  • Purpose: To compare the Varian aS-1000 EPID imager to the isocentrically mounted MapCHECK 2 diode array for RapidArc QAs as a function of photon beam energy. Methods: A Varian TrueBeam STx with an aS-1000 digital imaging panel was used to acquire RapidArc QA images for 13 patient plans; each plan QA was performed at 6, 8, 10 and 15MV energies. The Portal Dose Image Prediction algorithm in the Varian Eclipse treatment planning system (TPS) was used to create the comparison image for the EPID acquisition. A Sun Nuclear MapCHECK 2 diode array on an isocentric mounting fixture with 5 cmmore » water-equivalent buildup was also used for the RapidArc QAs. A composite dose plane was taken from the Eclipse TPS for comparison to the MapCHECK 2 measurements. A gamma test was implemented in the Sun Nuclear Patient software with 10% threshold and absolute comparison for both QA methods. The two-tailed paired t-test was employed to analyze the statistical significance between two methods at the 95% confidence level. Results: The average gamma passing rates were greater than 95% at 3%/3mm using both methods for all four energies. The average passing rates were within 2.5% and 1.1% of each other when analyzed at 2%/2mm and 3%/3mm conditions, respectively. The EPID passing rates were somewhat better than the MapCHECK 2 when analyzed at 1%/1mm condition; this difference decreased with increasing energy (9.1% at 6MV to 2.7% at 15MV). The differences were not statistically significant for all criteria and energies (p-value ã 0.05). Conclusion: EPID-based RapidArc QA results are comparable to MapCHECK 2 when using 3%/3mm criteria at all four energies.
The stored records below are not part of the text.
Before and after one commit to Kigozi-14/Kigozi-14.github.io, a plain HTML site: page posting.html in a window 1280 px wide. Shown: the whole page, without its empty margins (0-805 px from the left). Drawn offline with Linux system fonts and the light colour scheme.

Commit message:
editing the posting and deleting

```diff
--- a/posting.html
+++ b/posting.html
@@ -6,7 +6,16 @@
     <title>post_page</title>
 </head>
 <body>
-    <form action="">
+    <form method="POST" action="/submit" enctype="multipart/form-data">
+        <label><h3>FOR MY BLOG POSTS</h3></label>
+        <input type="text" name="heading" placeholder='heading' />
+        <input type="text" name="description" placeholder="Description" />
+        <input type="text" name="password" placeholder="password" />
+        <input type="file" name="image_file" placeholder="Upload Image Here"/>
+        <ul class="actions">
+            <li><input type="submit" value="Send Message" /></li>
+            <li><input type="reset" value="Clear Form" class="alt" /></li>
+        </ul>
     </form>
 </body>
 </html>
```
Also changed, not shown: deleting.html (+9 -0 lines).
EPID-based QA shows potential for being the superior device under strict gamma criteria.« less